We'll be writing a monthly column in Land Line to inform OOIDA readers of important legal issues that affect their business and livelihood. We'll do this by using a question and answer format to explain our most frequently asked questions.
Question: I have an attorney that I use for most of my business needs. Why should I hire someone different when I receive a ticket?
Answer: If you're a professional driver, you need a lawyer that understands federal and state transportation laws. Most drivers think they're in good hands when they hire any attorney, but that's a very dangerous thing to believe for two reasons. First, a general practice attorney that handles personal injury, bankruptcy, divorce, etc., probably knows nothing about the Federal Motor Carrier Safety Regulations (FMCSR). Second, a local, general practice attorney usually knows nothing about the state law where the driver is licensed. Any attorney who doesn't take the time to do the necessary research could do a lot of damage to a professional driver.
Question: I received a ticket in my personal vehicle and I just paid it. Now, it appears on my commercial motor vehicle record as well. Why?
Answer: There is not a separate commercial/non-commercial motor vehicle report (MVR). Whether you're convicted of a violation in your personal vehicle or in your commercial vehicle, each conviction will appear on your MVR.
Any Attorney who doesn't take the time to do the necessary research could do a lot of damage to a professional driver
Question: I'm licensed in the state of Texas and I received a ticket in Ohio for speeding (65 in a 55 mph zone). The officer told me to just pay the ticket because it was a "0" point violation. After I paid the ticket, I ran my MVR and it showed up as a conviction. Why?
Answer: The officer didn't tell you the whole truth. Here's the facts. Your "home" state or the state where you're licensed is the only state you should be concerned with. For example, if you're licensed in Ohio, your first two speeding convictions in twelve months will go on your Ohio motor vehicle record, but they go on as "0" point violations. If you're not licensed in Ohio, this doesn't apply to you. In the question, the driver was licensed in Texas. Texas doesn't even have a point system. Texas has a moving/non-moving system. Because speeding is a moving violation, the Ohio ticket appeared on the Texas motor vehicle record.
Question: Can the federal government suspend my CDL?

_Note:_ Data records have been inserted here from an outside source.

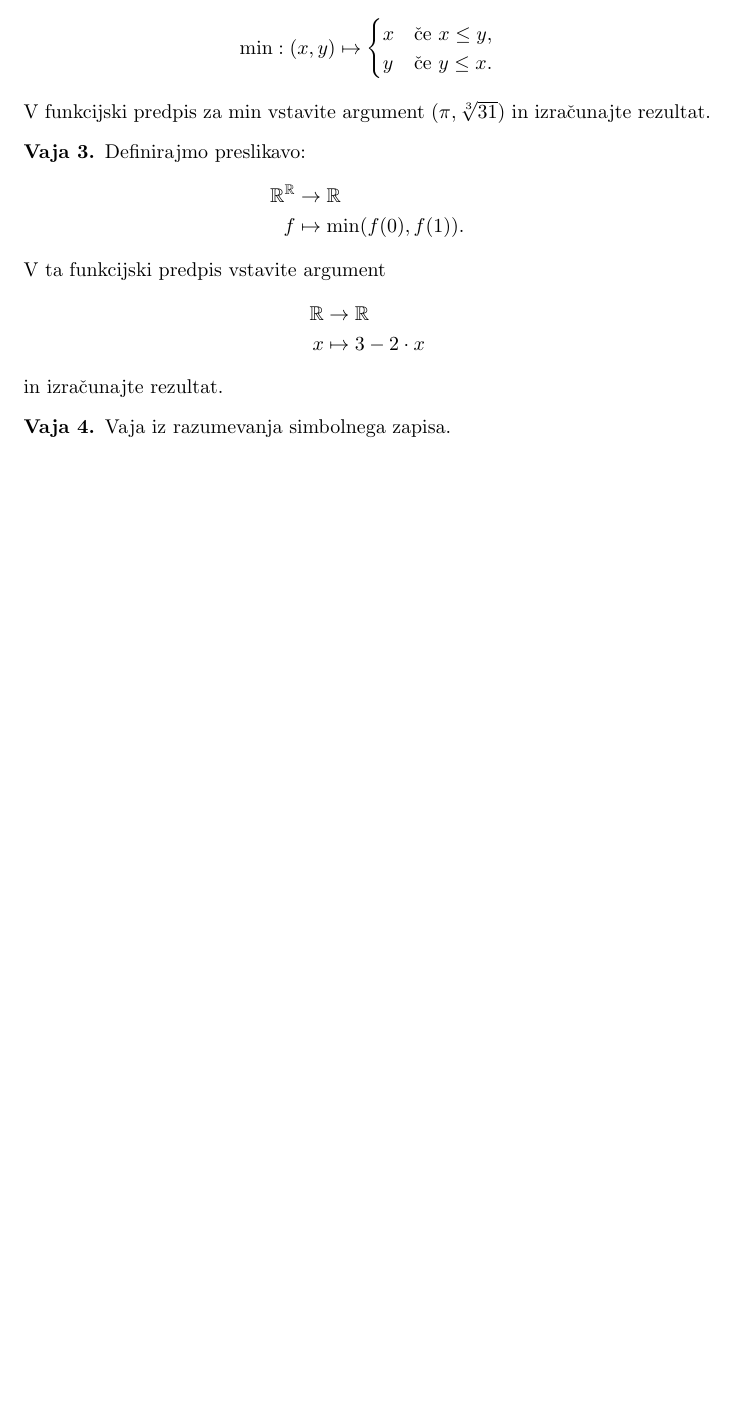
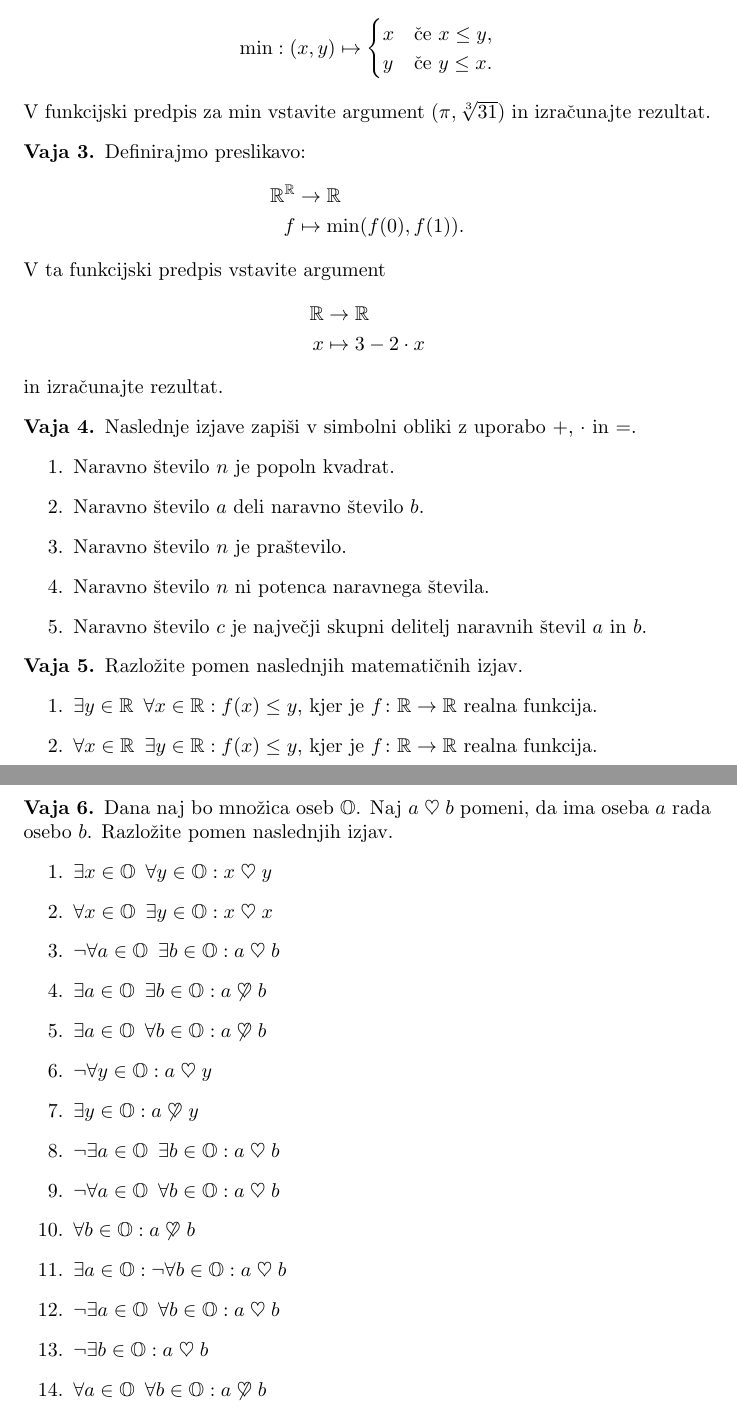
Before and after one commit to andrejbauer/ucbenik-logika-in-mnozice, a LaTeX document (vaje-2017/vaje-2017-10-13.tex): part of the page before the commit and two parts of pages 1 and 2 of 2 after it, the two joined at a grey line, cut so that both start at the same text, the shorter picture padded with empty space. Compiled offline with pdfLaTeX.

Commit message:
dopolnitev vaj o simbolnem zapisu

```diff
--- a/vaje-2017/vaje-2017-10-13.tex
+++ b/vaje-2017/vaje-2017-10-13.tex
@@ -61,9 +61,46 @@
 \end{vaja}
 
 \begin{vaja}
-  Vaja iz razumevanja simbolnega zapisa.
+Naslednje izjave zapiši v simbolni obliki z uporabo $+$, $\cdot$ in $=$.
+ \begin{enumerate}
+ \item Naravno število $n$ je popoln kvadrat. % \\ \mbox{} \hfill {\small $\exists m \in \mathbb{N}: n = m^2$}
+ \item Naravno število $a$ deli naravno število $b$.  % \\ \mbox{} \hfill {\small $\exists k \in \mathbb{N}: b = ak$}
+ \item Naravno število $n$ je praštevilo. %\\ \mbox{} \hfill {\small $\lnot \exists m,k \in \mathbb{N}: m > 1 \wedge k > 1 \wedge n > 1 \wedge n = mk$ ali $n > 1 \wedge \lnot \exists a,b \in \mathbb{N}: n = (a+1)(b+1)$}
+  \item Naravno število $n$ ni potenca naravnega števila. % \\ \mbox{} \hfill \small{$\lnot \exists m,k \in \mathbb{N}:  k > 1 \wedge n = m^k$ ali $\forall m,k \in \mathbb{N}. k > 1 \implies n \neq m^k$}
+  \item Naravno število $c$ je največji skupni delitelj naravnih števil $a$ in $b$. % \\ \mbox{} \hfill {\small $c | a \wedge c | b \wedge (\forall d \in \mathbb{N}: (d | a \wedge d | b) \implies d | c)$}
+
+\end{enumerate}
+\end{vaja}
+
+\begin{vaja}
+Razložite pomen naslednjih matematičnih izjav.
+\begin{enumerate}
+ \item $\exists y \in \mathbb{R}\,\ \forall x \in \mathbb{R}:  f(x) \leq y$, kjer je $f \colon \mathbb{R} \to \mathbb{R}$ realna funkcija.
+ \item $\forall x \in \mathbb{R}\,\ \exists y \in \mathbb{R}:  f(x) \leq y$, kjer je $f \colon \mathbb{R} \to \mathbb{R}$ realna funkcija.
+ \end{enumerate}
+\end{vaja}
+
+\newcommand{\rad}{\mathrel{\heartsuit}}
+\begin{vaja}
+Dana naj bo množica oseb~$\mathbb{O}$. Naj $a \rad b$ pomeni, da ima oseba $a$ rada osebo $b$.
+Razložite pomen naslednjih izjav.
+\begin{enumerate}
+\item $\exists x \in \mathbb{O}\,\ \forall y \in \mathbb{O}: x \rad y$
+\item $\forall x \in \mathbb{O}\,\ \exists y \in \mathbb{O}: x \rad x$
+\item $\lnot \forall a \in \mathbb{O}\,\ \exists b \in \mathbb{O}:  a \rad b$
+\item $\exists a \in \mathbb{O}\,\ \exists b \in \mathbb{O}: a \not\rad b$
+\item $\exists a \in \mathbb{O}\,\ \forall b \in \mathbb{O}: a \not\rad b$
+\item $\lnot \forall y \in \mathbb{O}: a \rad y$
+\item $\exists y \in \mathbb{O}: a \not\rad y$
+\item $\lnot \exists a \in \mathbb{O}\,\ \exists b \in \mathbb{O}: a \rad b$
+\item $\lnot \forall a \in \mathbb{O}\,\ \forall b \in \mathbb{O}: a \rad b$
+\item $\forall b \in \mathbb{O}: a \not\rad b$
+\item $\exists a \in \mathbb{O}: \lnot \forall b \in \mathbb{O}:  a \rad b$
+\item $\lnot \exists a \in \mathbb{O}\,\ \forall b \in \mathbb{O}: a \rad b$
+\item $\lnot \exists b \in \mathbb{O}: a \rad b$
+\item $\forall a \in \mathbb{O}\,\ \forall b \in \mathbb{O}:  a \not\rad b$
+\end{enumerate}
 \end{vaja}
 
 
-
 \end{document}
```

Answer: Yes. The federal government can suspend your CDL privileges if you're convicted of two of the five "serious" traffic violations under the FMCSR within a three-year period. The five violations are as follows: (1) Excessive speed (15 or more mph over the posted limit), (2) Reckless driving, (3) Following too close, (4) Improper or erratic traffic lane change, and (5) any citation that you receive from a fatality accident. If you're convicted (meaning that you voluntarily pay or the court finds you guilty) of two of these five violations within a three-year period, the federal government will suspend your CDL for 60 days.
Question: I was cited for speeding -15 over in my car. Is that a federal violation?
Answer: No, you have to be driving a commercial vehicle before a ticket can result in a federal violation. But remember, just because the violation isn't classified as federal doesn't mean that it can't hurt you. In addition to the five federal violations, your "home state," (the state where your license was issued) has either a moving violation or point system for suspension purposes.
For example, if you accumulate enough points or moving violations within a specific period, you'll receive a notice of suspension from your home state. This type of suspension is for both your CDL and "four-wheel" privileges. However, unlike a federal suspension, you may be able to get a work permit or suspension modification to continue driving.
We hope you can use the information in this column to help with every day, real life problems you face on the road. We invite you to send us any questions or comments you may have regarding transportation law to ROAD LAW, 1330 N. Classen Blvd., Suite 215, Oklahoma City, OK, 73106; fax to (405) 272-0558 or contact us through our web site at www.roadlaw.net. We look forward to hearing from you.